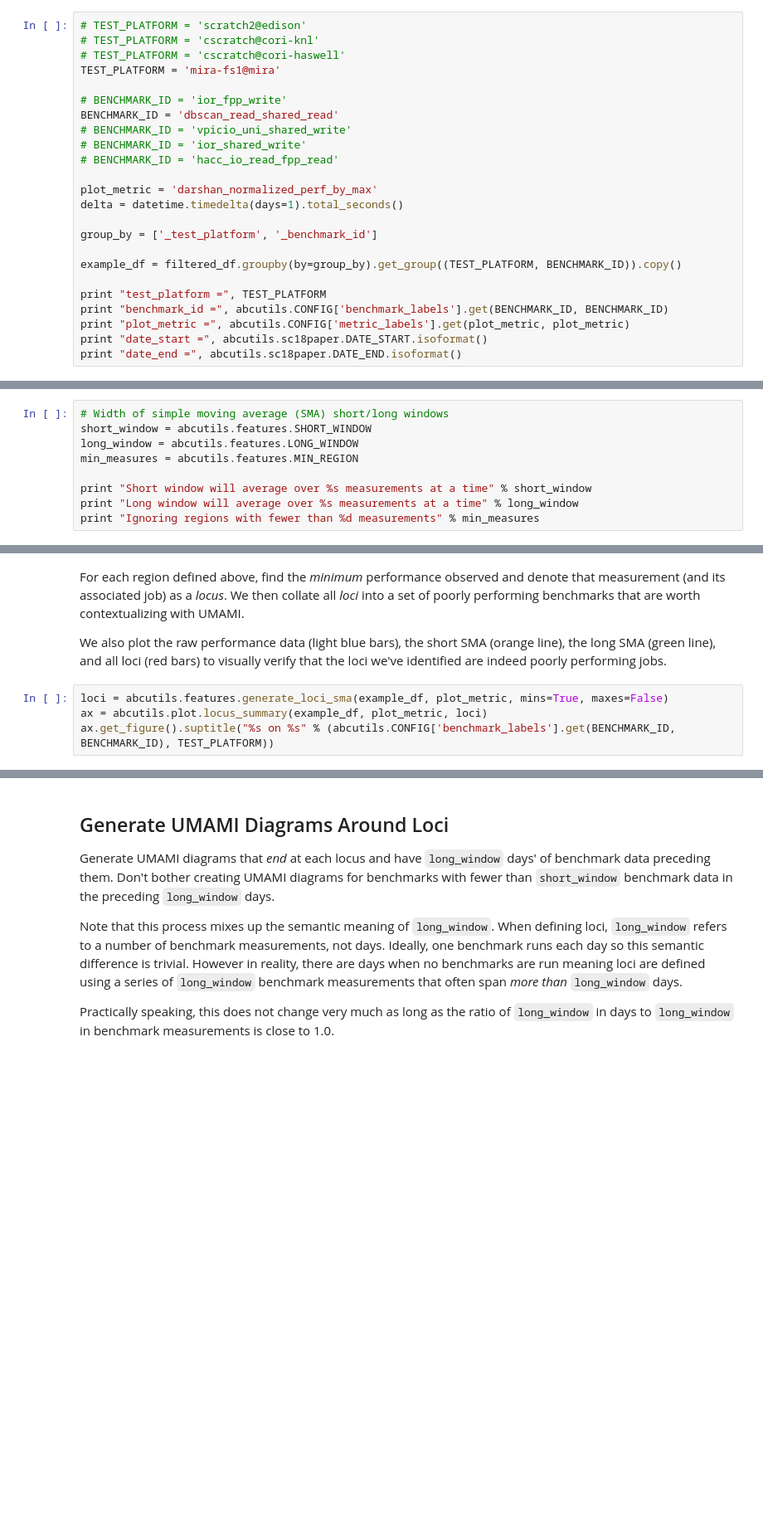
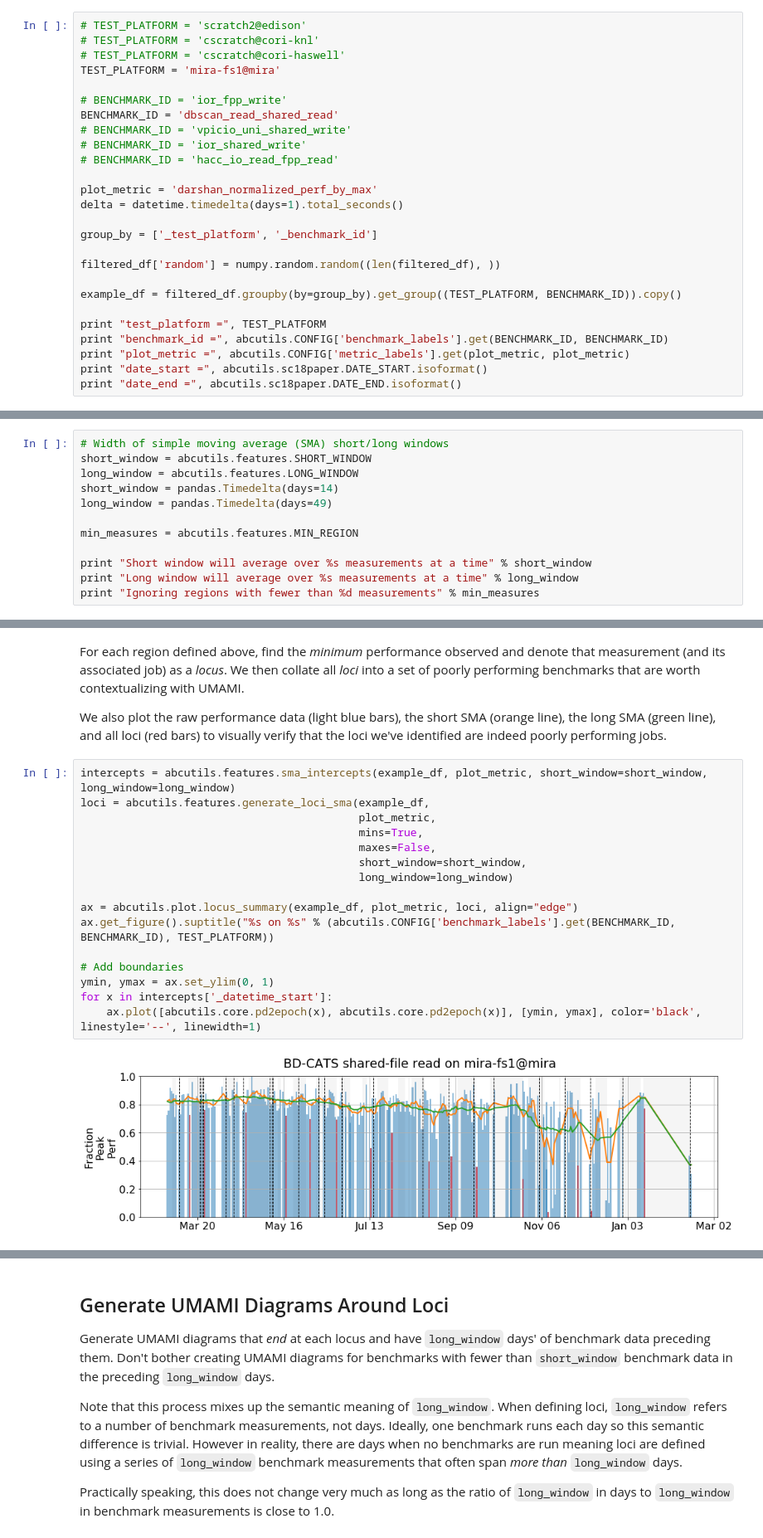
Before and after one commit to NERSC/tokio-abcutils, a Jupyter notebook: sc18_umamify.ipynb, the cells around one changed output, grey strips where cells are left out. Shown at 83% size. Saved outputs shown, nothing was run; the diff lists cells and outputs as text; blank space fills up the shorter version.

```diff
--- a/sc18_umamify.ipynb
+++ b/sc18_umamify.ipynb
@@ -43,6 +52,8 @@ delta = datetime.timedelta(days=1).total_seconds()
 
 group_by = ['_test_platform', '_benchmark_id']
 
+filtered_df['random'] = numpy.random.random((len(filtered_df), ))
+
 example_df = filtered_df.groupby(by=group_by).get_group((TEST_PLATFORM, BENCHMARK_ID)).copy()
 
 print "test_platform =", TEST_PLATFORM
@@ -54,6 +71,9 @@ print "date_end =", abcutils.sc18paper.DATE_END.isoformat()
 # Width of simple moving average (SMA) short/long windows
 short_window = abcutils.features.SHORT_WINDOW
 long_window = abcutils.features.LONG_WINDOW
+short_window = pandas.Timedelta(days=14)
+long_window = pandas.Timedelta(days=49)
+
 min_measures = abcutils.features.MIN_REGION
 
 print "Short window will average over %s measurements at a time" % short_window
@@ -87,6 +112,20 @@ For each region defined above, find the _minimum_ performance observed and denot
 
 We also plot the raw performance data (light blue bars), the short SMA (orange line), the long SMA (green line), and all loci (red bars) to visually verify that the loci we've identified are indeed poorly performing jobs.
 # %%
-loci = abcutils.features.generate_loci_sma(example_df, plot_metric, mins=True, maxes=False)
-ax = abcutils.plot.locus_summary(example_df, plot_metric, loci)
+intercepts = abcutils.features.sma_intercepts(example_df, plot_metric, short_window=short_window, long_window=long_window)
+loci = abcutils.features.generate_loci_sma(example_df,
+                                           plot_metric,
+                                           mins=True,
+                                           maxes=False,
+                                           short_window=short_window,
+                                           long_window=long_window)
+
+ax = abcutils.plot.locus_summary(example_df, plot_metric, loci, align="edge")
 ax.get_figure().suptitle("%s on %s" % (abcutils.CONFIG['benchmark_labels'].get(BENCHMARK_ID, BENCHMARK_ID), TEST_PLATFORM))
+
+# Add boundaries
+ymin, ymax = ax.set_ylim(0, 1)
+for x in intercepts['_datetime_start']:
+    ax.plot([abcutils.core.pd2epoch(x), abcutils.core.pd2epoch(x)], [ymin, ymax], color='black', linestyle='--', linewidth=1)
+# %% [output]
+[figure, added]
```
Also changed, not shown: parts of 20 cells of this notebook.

◆ ◆ ◆ ◆ ◆

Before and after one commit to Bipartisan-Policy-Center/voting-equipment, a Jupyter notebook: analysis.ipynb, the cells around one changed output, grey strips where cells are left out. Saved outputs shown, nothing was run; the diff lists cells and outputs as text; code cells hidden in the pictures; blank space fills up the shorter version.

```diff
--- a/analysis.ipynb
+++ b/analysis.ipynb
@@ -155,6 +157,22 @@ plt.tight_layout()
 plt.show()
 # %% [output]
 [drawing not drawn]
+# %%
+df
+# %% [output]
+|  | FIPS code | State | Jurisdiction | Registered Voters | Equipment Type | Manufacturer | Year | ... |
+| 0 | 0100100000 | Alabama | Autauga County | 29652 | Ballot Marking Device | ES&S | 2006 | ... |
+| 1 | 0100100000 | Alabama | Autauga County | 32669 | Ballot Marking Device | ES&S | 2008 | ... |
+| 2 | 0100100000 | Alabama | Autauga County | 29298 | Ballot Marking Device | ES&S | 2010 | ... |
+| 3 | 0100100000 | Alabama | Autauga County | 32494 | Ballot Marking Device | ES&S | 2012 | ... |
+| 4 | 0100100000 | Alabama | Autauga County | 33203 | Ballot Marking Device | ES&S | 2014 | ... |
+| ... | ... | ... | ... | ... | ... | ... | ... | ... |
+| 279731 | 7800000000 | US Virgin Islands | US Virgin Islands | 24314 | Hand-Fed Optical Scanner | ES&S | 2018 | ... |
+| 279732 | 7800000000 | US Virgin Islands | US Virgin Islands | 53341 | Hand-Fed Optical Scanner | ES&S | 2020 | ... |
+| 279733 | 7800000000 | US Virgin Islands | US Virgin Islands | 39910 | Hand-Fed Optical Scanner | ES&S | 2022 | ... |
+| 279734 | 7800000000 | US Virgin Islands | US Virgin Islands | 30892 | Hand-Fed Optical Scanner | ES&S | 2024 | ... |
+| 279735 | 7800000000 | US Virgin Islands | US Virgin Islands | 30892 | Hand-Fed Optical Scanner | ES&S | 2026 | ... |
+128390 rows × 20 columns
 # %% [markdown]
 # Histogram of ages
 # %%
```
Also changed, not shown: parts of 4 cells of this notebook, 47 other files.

◆ ◆ ◆ ◆ ◆

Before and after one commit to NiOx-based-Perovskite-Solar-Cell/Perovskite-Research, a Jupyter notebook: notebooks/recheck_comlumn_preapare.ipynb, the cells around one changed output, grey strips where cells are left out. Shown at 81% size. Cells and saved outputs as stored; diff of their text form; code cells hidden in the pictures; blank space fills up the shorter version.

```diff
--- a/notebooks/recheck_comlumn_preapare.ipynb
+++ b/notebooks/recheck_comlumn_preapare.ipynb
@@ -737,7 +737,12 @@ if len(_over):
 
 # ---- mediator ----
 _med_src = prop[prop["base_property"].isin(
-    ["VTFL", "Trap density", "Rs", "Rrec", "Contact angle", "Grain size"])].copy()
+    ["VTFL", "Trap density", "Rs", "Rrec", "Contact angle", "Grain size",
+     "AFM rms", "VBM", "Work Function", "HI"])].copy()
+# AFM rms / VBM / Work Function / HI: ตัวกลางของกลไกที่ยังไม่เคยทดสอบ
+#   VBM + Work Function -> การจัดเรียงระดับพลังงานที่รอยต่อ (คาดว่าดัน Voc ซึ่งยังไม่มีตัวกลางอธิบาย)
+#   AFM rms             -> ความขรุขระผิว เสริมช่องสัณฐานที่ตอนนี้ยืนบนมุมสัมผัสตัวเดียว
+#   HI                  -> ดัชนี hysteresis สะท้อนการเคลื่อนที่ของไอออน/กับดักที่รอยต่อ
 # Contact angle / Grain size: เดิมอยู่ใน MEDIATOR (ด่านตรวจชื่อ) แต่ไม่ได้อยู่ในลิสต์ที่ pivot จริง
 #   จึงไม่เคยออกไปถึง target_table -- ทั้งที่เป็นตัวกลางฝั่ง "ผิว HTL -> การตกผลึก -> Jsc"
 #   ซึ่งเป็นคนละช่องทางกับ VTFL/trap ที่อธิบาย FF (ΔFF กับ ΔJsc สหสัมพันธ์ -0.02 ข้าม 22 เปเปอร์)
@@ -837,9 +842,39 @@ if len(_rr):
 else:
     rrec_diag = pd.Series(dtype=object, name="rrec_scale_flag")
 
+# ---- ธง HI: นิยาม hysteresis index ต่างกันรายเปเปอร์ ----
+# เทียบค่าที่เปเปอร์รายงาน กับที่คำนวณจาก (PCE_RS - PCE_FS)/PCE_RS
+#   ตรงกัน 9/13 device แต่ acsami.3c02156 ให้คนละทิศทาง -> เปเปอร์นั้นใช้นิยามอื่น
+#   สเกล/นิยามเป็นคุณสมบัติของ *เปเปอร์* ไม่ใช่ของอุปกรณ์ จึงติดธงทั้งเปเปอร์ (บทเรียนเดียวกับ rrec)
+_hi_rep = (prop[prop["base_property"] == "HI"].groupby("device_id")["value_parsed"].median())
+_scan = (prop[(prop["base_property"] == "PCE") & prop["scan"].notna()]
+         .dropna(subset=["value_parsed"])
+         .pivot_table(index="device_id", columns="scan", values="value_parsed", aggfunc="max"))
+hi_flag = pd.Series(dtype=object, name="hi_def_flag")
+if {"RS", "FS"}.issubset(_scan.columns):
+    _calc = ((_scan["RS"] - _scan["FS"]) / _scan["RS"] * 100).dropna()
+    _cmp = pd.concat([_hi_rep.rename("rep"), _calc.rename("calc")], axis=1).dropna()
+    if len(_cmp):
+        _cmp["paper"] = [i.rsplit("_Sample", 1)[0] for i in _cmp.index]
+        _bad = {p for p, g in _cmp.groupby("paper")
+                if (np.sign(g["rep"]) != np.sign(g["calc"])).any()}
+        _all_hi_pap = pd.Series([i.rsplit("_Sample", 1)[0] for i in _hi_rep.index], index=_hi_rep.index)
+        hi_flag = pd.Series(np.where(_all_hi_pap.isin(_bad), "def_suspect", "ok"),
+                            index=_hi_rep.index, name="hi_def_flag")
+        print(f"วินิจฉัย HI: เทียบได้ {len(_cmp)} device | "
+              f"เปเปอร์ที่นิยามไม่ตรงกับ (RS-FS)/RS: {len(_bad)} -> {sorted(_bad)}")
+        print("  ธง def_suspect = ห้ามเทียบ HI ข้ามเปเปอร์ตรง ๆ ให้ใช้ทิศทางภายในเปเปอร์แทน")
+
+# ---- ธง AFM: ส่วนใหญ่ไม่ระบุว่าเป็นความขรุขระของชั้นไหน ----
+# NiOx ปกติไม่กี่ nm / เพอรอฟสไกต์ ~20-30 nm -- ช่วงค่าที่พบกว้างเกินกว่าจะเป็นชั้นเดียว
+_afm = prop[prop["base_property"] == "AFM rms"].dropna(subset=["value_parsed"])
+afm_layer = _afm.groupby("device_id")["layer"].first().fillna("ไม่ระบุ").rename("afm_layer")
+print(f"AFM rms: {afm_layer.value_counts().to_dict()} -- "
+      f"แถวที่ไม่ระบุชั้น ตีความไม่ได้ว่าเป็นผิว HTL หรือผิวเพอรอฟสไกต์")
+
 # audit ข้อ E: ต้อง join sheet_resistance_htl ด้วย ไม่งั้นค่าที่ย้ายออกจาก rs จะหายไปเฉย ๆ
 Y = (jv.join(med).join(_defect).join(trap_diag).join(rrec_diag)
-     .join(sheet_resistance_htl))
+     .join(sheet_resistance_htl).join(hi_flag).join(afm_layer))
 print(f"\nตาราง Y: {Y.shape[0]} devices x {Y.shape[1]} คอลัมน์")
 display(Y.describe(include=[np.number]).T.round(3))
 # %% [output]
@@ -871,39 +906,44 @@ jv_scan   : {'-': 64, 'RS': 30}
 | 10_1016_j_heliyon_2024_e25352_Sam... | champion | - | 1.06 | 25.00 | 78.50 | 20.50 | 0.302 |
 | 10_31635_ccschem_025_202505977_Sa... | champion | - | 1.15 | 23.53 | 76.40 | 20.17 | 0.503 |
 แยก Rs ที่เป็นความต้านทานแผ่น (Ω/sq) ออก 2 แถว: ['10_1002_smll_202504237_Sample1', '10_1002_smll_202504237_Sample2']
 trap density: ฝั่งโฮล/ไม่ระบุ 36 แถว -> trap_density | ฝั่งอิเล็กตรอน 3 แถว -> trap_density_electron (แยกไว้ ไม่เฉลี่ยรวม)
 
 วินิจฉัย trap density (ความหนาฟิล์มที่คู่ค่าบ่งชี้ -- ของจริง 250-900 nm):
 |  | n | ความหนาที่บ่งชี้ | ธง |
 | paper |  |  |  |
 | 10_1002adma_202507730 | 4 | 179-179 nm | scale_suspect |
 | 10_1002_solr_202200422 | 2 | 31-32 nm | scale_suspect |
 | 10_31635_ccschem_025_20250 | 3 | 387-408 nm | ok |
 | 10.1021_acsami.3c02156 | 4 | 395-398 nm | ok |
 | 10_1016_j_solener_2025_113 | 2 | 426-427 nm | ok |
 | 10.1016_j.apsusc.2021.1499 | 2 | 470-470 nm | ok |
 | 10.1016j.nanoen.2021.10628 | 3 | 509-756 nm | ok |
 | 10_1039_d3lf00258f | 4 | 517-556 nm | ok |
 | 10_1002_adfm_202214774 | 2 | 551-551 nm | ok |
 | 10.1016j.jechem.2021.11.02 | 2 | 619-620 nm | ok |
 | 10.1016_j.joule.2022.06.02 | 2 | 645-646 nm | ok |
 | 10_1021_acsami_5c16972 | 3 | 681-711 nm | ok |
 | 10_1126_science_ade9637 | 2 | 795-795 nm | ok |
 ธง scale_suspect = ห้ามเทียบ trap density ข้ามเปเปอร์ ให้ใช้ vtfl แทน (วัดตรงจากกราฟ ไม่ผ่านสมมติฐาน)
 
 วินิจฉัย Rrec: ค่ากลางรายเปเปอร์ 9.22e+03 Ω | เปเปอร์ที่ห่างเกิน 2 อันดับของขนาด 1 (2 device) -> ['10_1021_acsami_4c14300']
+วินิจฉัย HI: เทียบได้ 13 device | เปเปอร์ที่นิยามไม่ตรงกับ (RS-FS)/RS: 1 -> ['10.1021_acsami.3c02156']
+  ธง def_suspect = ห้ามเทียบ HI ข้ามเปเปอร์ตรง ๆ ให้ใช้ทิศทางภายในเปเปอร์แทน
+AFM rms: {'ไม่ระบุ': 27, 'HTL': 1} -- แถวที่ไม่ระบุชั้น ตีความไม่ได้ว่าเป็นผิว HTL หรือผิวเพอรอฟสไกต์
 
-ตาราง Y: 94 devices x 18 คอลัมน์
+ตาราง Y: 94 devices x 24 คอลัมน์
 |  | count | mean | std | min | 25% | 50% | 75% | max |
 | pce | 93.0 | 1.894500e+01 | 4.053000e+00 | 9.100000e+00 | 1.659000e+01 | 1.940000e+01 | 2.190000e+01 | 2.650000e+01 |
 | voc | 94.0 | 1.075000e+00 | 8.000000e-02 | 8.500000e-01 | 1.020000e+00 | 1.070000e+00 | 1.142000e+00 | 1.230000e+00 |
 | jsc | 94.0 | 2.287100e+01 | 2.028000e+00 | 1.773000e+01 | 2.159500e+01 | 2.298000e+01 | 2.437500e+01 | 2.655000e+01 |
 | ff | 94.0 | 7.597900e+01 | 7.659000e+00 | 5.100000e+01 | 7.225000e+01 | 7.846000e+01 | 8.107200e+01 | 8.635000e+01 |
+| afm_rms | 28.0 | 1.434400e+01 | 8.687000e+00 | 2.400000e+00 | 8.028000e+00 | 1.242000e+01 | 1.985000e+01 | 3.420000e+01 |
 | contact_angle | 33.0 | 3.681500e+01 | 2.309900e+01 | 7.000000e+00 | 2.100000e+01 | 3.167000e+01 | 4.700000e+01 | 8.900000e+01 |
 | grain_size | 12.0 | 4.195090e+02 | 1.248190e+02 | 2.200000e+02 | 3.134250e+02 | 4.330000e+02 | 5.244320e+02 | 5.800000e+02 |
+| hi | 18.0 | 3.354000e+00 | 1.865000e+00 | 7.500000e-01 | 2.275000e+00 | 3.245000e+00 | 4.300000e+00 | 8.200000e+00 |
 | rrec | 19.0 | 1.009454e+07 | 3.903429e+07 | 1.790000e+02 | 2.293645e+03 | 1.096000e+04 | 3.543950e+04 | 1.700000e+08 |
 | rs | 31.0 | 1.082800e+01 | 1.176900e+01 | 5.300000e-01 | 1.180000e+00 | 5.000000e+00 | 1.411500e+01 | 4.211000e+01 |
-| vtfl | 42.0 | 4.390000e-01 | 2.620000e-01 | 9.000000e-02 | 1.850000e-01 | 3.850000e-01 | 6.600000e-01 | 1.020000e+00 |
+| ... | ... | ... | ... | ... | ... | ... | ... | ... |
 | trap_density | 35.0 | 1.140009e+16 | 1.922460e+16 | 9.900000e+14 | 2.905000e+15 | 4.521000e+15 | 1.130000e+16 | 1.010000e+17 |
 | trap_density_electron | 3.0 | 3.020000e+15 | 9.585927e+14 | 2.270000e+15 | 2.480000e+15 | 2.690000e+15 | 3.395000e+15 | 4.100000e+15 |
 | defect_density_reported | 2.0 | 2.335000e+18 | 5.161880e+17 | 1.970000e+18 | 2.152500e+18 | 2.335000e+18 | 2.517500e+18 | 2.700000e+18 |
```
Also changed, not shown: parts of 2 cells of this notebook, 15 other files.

◆ ◆ ◆ ◆ ◆

**WORK INSTRUCTION:** Look through the data above. Copy every line with the string "days" in it.

**SOLUTION:**
@@ -43,6 +52,8 @@ delta = datetime.timedelta(days=1).total_seconds()
+short_window = pandas.Timedelta(days=14)
+long_window = pandas.Timedelta(days=49)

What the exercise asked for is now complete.